It has been a little more than two years since the United States Supreme Court upheld the constitutionality of the Patient Protection and Affordable Care Act (PPACA). Since that historic decision, hospitals have felt the pinch thanks to performance-based penalties levied by the federal government.
Regulations are stricter, penalties continue to increase and hospital administrators are facing shrinking bottom lines. Medical professionals are taxed and the general public is living an unhealthy lifestyle. Obesity is becoming an epidemic, creating more patients in an all ready crowded space.
The solution is not admitting patients to the hospital, fixing them and sending them back into the world. The key is patient engagement and education.

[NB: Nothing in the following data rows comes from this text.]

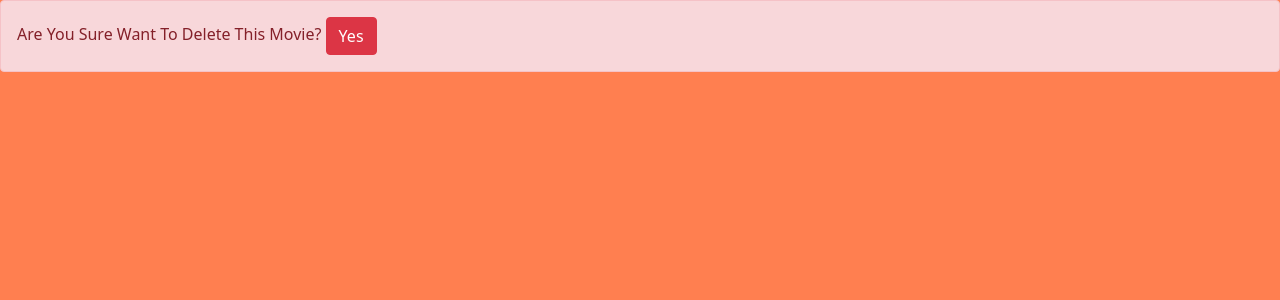
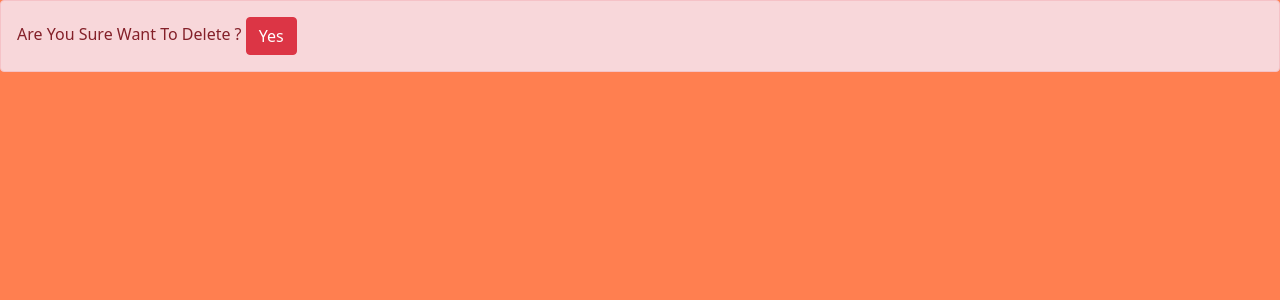
Before and after one commit to amalnadh/movie_list, a Django app: page /delete/2/ in a window 1280 px wide. Shown: the part 56-356 px from the top of the page. Run offline with Django 4.2, Linux system fonts and the light colour scheme.

Commit message:
Update delete.html
Del

```diff
--- a/templates/delete.html
+++ b/templates/delete.html
@@ -4,7 +4,7 @@
     {% csrf_token %}
 
 <div class="alert alert-danger" role="alert">
-  Are You Sure Want To Delete This Movie?
+  Are You Sure Want To Delete ?
     <button type="submit" class="btn btn-danger">Yes</button>
 </div>
 
```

Sequence Health is transforming the patient experience. When hospitals team with us, they are in constant contact with the patient. Hospitals are engaged with the patient and manage the patient throughout the hospital stay and remain in contact after the patient goes home.
Patients get the care they deserve, and hospitals avoid costly penalties created by the healthcare law.

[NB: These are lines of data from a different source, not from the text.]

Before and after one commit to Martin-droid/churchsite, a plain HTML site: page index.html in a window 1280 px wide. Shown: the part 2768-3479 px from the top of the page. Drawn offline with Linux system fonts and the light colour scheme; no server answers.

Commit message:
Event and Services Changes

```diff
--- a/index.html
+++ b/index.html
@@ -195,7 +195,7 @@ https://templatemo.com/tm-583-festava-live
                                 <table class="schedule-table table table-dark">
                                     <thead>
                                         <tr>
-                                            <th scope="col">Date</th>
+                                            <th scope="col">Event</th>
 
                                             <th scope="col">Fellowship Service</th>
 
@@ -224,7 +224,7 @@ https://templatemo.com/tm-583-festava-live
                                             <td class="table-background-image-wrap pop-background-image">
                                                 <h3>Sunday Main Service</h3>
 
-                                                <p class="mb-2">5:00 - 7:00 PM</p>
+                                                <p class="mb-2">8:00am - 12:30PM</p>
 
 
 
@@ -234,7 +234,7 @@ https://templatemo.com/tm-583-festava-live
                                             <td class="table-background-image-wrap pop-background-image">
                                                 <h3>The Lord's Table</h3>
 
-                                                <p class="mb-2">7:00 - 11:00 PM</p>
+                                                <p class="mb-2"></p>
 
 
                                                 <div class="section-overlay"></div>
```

When PPACA came into existence, the Centers for Medicare & Medicaid Services (CMS) set guidelines regarding excessive readmissions of Medicare patients within 30 days of being discharged from the hospital. It was called the Hospital Readmissions Reduction program and reduced Medicare payments for excess readmissions beginning Oct. 1, 2012.

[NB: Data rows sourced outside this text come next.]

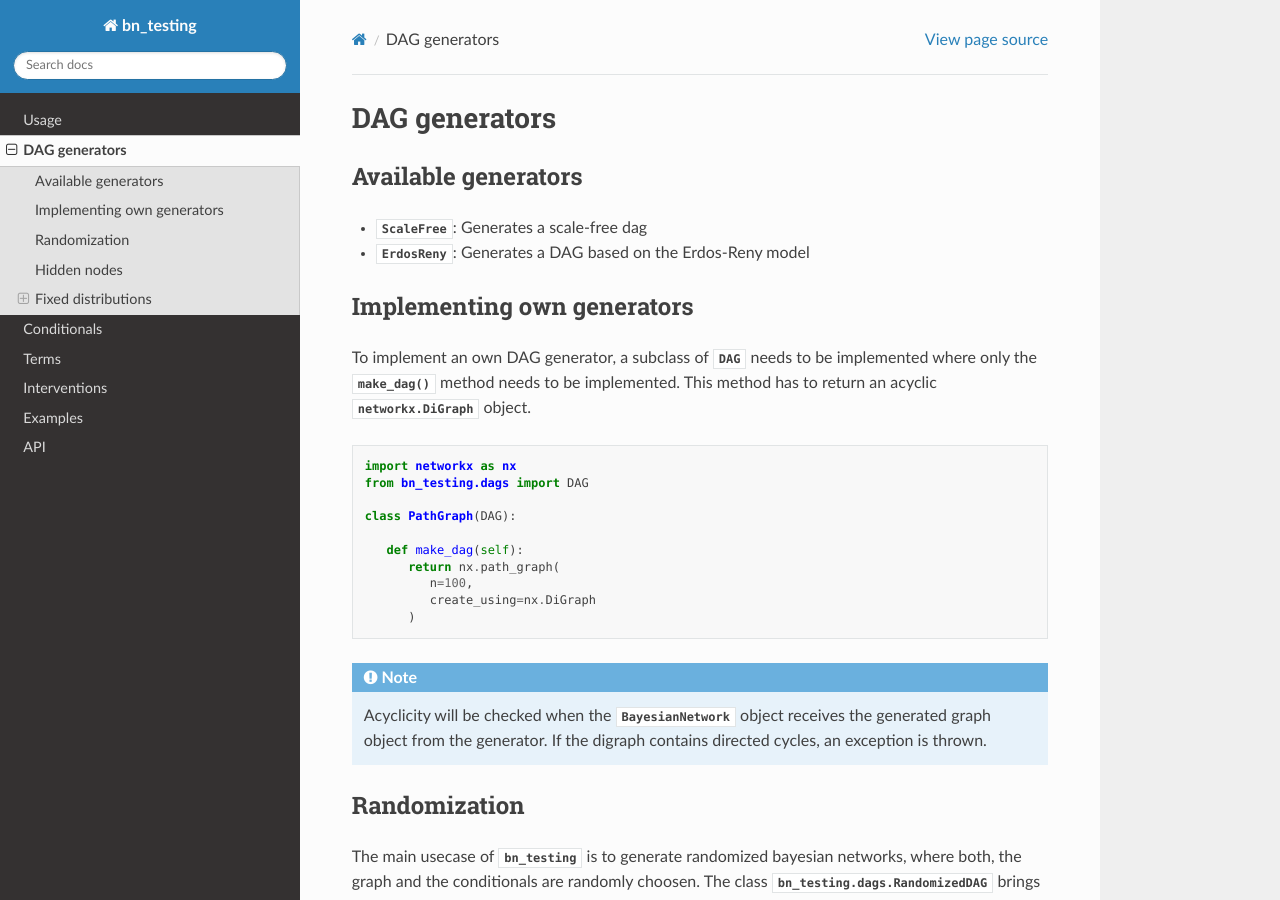
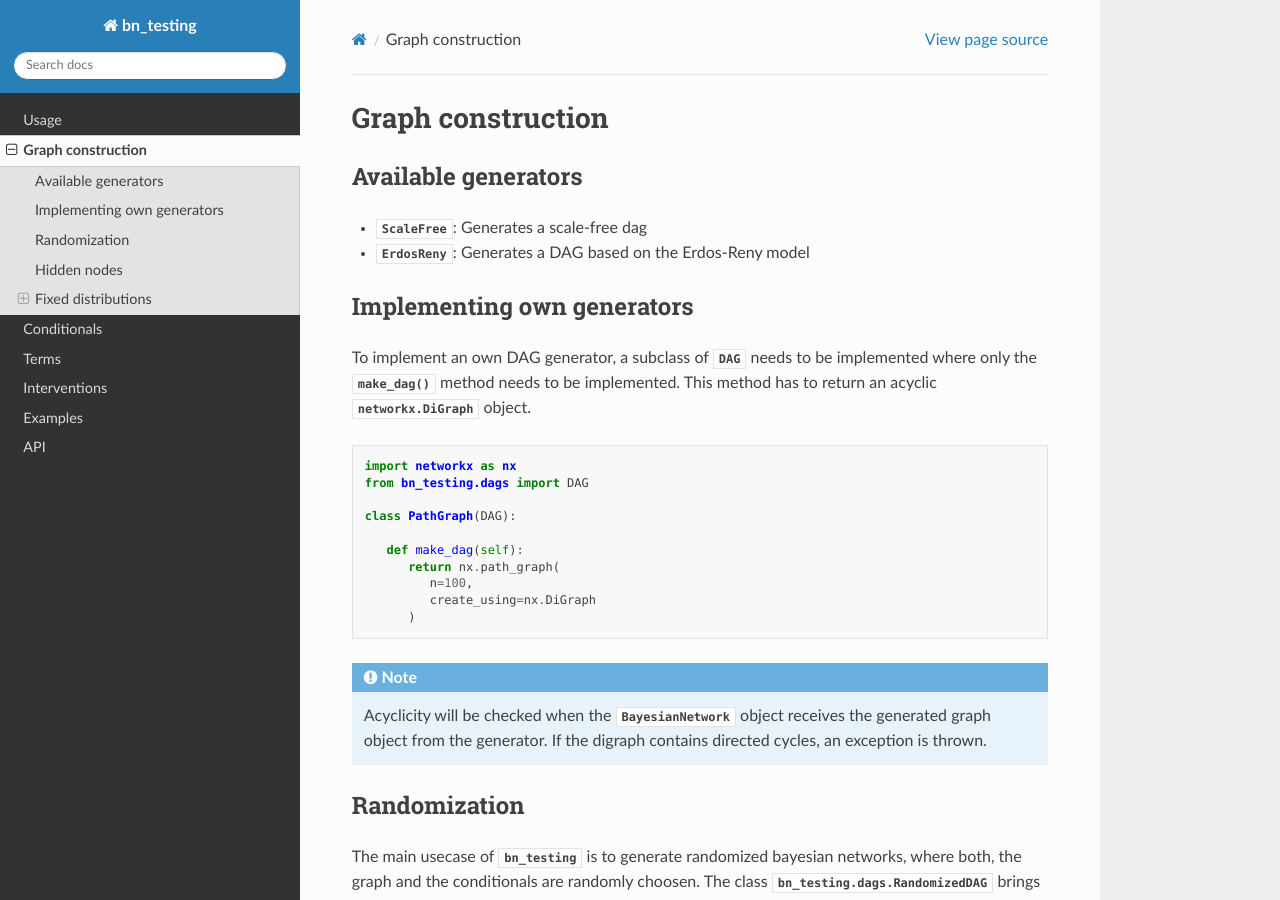
Before and after one commit to windisch/bn_testing, a Sphinx documentation site: the page built from docs/source/dags.rst, in a window 1280 px wide and 900 px high. Built offline with Sphinx 7.4.7 and the Read the Docs theme 2.0.0, drawn with Linux system fonts in a browser that asks for light colours.

Commit message:
update title

```diff
--- a/docs/source/dags.rst
+++ b/docs/source/dags.rst
@@ -1,5 +1,5 @@
-DAG generators
-==============
+Graph construction
+==================
 
 
 Available generators
```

According to a report from Kaiser Health News, in the first year of the mandate, 2,211 hospitals lost payments because of excess readmissions in 2013. Kaiser reported a total of $280 million was lost due to CMS penalties. Specifically the report found 278 hospitals lost 1 percent of their base Medicare payments, then the maximum allowed by the healthcare law. Nearly two thousand hospitals lost a percentage of 1 percent of their base Medicare payments in the first year of the law.
Last year, nearly 18 percent of Medicare patients, who had been hospitalized, were readmitted within a month. Roughly 2 million patients return a year, costing Medicare $26 billion. Officials estimate $17 billion of the cost comes from potentially avoidable readmissions.
Federal records released on Oct. 8 showed Medicare is fining a record number of hospitals – 2,610 – for having too many patients return within a month for additional treatments. Even though the nation’s readmission rate is dropping, Medicare’s average fines will be higher, with 39 hospitals receiving the largest penalty allowed, including the nation’s oldest hospital, Pennsylvania Hospital in Philadelphia.
Under the new fines, three-quarters of hospitals subject to the Hospital Readmissions Reduction Program are being penalized. From Oct. 1 through next Sept. 30, they will receive lower payments for every Medicare patient stay — not just for those patients who are readmitted. Over the course of the year, the fines will total about $428 million, Medicare estimates.
The healthcare law was designed to improve healthcare in America and increase access to get affordable healthcare for patients. The levied penalties were designed to curb rising medical costs and encourage hospitals to improve performance and manage expenses more efficiently by preventing patient readmissions.
Clearly the fines aren’t working.
However, what does work is patient education and maintaining a relationship with the patient from initial contact and patient intake to post-procedure care, hospital discharge, follow-up visits and other outreach efforts.
When a patient was discharged, hospitals offered paper instructions and reminded the patient to follow up with his or her doctor in a couple of weeks. It is no wonder readmissions are costing hospitals millions.
Teaming with Sequence Health, hospitals offer more than a piece of paper and well wishes. Patients gain access to ongoing patient education, health and wellness coaches, preventive reminders and care coordinators who remind the patient of follow-up doctor visits.
Hospitals are learning the hard way – financial penalties – care doesn’t end when the patient leaves the hospital. More active efforts are required and Sequence Health can meet those requirements. With our help, patients avoid readmission and the hospitals avoid financial penalties. It’s a win-win situation.